Revision comparison data:
⁂

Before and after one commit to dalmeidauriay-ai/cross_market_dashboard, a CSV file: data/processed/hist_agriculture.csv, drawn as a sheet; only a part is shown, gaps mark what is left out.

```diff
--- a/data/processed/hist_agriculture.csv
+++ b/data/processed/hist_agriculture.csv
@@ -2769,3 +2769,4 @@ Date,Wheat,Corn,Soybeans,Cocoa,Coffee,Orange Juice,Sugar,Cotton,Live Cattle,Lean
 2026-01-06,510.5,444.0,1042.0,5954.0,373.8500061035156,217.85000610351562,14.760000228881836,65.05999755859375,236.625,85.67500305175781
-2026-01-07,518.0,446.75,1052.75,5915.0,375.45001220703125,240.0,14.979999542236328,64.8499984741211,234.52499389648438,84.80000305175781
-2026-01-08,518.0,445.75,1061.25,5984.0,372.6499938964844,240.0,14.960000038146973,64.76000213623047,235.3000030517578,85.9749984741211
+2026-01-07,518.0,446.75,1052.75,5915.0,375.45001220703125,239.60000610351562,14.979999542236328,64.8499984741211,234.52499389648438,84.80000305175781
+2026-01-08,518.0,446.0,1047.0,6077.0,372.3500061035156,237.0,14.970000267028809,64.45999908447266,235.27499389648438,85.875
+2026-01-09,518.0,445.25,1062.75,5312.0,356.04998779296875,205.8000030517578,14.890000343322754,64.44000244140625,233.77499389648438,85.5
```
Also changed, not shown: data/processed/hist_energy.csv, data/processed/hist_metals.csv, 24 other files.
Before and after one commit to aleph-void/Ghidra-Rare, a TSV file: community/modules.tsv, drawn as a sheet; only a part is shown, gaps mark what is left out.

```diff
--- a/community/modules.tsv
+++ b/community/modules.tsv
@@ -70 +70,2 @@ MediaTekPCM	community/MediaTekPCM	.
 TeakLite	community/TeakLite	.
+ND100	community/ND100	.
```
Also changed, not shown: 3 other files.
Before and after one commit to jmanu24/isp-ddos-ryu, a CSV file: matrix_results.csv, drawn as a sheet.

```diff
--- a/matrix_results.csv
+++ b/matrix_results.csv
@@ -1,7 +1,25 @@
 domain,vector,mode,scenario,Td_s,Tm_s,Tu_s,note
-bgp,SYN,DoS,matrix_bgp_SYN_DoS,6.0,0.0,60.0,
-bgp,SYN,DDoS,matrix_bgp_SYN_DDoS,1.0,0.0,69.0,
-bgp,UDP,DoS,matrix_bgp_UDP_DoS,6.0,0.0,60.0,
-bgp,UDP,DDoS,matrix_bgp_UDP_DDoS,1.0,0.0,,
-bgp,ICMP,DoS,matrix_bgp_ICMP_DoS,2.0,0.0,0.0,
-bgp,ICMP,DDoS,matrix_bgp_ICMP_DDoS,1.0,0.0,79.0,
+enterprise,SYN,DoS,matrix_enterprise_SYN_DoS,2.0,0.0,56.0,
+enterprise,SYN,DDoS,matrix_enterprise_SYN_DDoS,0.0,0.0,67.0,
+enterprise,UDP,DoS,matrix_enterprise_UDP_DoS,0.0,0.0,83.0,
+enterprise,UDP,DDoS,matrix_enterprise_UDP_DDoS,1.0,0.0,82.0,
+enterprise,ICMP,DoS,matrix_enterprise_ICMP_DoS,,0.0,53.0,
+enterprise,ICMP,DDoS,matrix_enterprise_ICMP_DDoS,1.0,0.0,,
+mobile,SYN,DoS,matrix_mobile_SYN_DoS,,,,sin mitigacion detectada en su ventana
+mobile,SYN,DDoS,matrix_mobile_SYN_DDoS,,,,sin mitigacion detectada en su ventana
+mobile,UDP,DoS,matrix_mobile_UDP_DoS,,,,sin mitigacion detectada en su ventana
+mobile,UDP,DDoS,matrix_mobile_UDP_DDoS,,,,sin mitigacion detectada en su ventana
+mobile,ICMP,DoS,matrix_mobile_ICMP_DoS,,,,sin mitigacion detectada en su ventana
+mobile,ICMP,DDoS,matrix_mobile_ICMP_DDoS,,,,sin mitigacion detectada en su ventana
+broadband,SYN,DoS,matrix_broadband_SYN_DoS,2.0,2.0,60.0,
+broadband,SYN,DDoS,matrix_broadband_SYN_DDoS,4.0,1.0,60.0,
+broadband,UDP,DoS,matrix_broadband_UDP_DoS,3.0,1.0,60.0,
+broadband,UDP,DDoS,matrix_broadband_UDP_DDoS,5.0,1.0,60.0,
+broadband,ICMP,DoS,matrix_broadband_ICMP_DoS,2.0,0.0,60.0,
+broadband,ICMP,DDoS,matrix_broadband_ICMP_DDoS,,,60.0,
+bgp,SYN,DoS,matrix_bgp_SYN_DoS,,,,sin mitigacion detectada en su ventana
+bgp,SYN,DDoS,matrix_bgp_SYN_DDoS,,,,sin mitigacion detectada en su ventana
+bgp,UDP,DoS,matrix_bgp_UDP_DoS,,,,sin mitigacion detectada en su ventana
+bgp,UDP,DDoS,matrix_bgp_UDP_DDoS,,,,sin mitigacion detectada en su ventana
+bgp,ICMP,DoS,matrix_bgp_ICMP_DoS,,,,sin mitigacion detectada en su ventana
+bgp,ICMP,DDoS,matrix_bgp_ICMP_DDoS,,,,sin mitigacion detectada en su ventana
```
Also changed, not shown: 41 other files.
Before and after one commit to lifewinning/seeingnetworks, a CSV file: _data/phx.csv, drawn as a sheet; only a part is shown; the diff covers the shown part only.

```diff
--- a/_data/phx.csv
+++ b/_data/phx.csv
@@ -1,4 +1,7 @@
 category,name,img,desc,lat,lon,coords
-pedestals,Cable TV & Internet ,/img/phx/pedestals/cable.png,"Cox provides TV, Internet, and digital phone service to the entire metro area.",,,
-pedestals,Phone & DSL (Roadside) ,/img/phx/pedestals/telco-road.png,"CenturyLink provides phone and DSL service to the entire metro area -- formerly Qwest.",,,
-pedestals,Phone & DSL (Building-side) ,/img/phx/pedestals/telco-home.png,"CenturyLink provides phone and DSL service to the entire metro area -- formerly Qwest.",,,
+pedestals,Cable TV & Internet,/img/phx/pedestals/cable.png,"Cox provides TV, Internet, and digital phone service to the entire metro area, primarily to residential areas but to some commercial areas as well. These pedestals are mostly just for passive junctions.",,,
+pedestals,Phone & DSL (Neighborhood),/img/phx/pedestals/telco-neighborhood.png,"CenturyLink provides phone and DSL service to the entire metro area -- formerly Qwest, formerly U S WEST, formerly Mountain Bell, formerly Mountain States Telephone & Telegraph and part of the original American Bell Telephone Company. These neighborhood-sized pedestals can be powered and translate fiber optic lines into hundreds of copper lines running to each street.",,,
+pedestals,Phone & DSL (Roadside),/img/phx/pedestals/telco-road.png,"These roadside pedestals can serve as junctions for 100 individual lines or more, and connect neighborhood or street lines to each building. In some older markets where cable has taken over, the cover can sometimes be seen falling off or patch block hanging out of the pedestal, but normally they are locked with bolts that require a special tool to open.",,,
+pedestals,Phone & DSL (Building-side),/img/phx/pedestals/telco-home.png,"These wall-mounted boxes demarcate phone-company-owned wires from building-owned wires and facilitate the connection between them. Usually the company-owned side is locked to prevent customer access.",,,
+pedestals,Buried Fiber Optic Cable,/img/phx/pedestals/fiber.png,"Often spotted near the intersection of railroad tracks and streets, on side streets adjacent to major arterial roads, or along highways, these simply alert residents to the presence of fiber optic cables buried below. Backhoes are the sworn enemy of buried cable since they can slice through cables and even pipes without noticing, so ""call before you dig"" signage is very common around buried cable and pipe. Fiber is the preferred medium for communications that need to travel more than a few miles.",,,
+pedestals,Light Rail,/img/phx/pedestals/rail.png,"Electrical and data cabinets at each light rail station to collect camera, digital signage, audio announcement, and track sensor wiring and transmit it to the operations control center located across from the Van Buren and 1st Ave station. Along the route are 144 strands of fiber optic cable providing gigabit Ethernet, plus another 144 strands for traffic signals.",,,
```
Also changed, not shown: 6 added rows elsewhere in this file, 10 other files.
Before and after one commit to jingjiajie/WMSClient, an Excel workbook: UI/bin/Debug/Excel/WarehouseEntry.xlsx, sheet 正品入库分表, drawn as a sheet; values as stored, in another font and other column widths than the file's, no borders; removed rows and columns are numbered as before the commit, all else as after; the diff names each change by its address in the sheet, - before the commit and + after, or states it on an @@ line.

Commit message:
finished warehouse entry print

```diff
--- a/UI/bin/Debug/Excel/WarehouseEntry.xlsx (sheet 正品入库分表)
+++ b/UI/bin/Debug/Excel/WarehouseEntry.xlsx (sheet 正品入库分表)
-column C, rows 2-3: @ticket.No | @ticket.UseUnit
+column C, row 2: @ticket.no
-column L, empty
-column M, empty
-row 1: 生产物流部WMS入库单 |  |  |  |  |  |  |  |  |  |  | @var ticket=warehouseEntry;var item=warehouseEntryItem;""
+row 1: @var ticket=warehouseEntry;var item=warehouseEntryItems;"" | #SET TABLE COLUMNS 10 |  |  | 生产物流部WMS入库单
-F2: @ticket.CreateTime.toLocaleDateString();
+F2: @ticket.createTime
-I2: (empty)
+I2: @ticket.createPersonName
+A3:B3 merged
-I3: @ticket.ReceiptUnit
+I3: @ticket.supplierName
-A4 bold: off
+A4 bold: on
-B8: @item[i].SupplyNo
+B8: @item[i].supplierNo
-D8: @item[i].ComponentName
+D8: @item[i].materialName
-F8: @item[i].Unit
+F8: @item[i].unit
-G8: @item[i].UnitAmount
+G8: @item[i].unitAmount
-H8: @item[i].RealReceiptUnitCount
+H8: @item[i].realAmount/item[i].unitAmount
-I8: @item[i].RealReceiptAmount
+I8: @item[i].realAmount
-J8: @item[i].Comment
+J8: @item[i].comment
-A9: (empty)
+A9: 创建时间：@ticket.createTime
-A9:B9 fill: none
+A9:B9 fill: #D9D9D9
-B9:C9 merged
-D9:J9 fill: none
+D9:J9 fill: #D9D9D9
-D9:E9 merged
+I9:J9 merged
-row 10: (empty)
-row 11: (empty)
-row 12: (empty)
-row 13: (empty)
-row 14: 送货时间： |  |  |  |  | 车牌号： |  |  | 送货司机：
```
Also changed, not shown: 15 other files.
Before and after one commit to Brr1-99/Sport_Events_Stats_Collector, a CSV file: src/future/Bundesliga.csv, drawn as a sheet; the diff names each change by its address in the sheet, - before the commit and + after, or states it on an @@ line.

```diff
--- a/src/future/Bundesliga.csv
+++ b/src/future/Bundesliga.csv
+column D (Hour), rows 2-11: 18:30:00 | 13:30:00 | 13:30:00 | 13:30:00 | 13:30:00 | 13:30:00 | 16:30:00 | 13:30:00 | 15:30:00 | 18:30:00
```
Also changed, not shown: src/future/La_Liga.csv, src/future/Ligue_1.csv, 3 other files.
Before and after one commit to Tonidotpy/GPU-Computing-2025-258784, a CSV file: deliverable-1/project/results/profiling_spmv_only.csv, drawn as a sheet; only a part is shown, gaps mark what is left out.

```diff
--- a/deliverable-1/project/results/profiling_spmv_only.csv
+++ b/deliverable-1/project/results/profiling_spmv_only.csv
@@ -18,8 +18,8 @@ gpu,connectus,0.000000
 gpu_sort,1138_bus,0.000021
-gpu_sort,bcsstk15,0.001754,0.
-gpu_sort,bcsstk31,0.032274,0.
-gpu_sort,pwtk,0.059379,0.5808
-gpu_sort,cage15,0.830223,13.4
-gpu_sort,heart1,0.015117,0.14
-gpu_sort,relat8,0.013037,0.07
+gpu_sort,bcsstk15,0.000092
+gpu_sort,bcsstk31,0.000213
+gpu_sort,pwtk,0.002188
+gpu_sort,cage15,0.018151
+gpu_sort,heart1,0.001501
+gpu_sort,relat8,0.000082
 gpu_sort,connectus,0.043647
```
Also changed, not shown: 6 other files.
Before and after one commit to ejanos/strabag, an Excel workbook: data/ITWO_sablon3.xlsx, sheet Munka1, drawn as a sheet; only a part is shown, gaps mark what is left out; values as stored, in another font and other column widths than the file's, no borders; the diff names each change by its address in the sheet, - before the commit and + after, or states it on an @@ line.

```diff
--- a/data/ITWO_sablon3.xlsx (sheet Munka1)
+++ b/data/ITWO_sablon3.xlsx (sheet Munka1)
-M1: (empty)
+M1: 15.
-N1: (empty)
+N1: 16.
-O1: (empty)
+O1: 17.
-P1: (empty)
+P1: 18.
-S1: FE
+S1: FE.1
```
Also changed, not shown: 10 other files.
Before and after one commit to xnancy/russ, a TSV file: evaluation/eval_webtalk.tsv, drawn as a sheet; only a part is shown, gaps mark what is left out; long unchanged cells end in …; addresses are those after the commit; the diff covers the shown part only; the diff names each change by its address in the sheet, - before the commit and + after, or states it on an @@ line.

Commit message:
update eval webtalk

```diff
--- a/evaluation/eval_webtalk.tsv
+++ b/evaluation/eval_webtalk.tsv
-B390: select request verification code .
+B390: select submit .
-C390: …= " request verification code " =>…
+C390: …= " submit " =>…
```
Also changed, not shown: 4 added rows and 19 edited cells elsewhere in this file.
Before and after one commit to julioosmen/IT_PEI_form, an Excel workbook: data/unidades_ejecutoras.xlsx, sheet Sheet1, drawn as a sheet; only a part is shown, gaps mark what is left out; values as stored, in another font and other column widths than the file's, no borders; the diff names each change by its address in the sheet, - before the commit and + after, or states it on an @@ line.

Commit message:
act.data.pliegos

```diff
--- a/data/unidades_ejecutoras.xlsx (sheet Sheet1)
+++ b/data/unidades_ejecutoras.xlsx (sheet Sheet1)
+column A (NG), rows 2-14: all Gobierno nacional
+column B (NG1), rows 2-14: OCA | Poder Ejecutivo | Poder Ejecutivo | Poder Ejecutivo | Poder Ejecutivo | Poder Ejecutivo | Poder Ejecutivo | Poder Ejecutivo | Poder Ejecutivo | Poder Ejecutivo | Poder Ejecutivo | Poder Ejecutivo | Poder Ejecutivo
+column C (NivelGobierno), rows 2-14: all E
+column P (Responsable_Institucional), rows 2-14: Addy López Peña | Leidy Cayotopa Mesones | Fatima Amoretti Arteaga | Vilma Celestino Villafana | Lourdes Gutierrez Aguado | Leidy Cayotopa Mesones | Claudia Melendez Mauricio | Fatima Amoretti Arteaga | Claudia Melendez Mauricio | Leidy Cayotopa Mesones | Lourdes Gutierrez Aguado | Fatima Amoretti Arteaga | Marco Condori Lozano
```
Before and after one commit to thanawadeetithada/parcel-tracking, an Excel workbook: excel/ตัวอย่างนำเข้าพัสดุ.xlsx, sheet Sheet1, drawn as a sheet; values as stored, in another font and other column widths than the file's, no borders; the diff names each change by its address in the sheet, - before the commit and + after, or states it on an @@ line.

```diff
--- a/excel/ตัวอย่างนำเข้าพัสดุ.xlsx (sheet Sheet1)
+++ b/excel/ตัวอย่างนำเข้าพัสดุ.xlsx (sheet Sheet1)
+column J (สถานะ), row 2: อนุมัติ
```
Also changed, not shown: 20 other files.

⁂

_Directions for this task_
Using the entries above, return each line that includes the word "modules".

_Solution_
Before and after one commit to aleph-void/Ghidra-Rare, a TSV file: community/modules.tsv, drawn as a sheet; only a part is shown, gaps mark what is left out.
--- a/community/modules.tsv
+++ b/community/modules.tsv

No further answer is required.